=== Begin Enclosure ===

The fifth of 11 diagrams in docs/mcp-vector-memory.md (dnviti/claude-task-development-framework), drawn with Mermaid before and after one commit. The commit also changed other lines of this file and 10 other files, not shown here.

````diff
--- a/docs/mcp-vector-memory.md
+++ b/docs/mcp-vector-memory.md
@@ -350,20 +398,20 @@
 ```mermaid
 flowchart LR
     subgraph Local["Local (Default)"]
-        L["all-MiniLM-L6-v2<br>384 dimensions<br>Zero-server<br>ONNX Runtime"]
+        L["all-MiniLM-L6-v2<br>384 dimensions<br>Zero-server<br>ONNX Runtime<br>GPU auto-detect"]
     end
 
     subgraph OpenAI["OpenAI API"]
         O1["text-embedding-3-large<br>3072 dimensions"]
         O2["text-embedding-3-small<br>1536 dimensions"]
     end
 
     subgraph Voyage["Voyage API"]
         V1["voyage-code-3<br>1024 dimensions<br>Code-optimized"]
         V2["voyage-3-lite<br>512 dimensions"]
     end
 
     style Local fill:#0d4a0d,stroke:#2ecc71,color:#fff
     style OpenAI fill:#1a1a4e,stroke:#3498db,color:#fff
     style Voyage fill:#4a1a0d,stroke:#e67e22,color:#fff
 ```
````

=== End Enclosure ===

Work task
Go line by line through the data and copy any that contain "dimensions".

The answer
-        L["all-MiniLM-L6-v2<br>384 dimensions<br>Zero-server<br>ONNX Runtime"]
+        L["all-MiniLM-L6-v2<br>384 dimensions<br>Zero-server<br>ONNX Runtime<br>GPU auto-detect"]
         O1["text-embedding-3-large<br>3072 dimensions"]
         O2["text-embedding-3-small<br>1536 dimensions"]
         V1["voyage-code-3<br>1024 dimensions<br>Code-optimized"]
         V2["voyage-3-lite<br>512 dimensions"]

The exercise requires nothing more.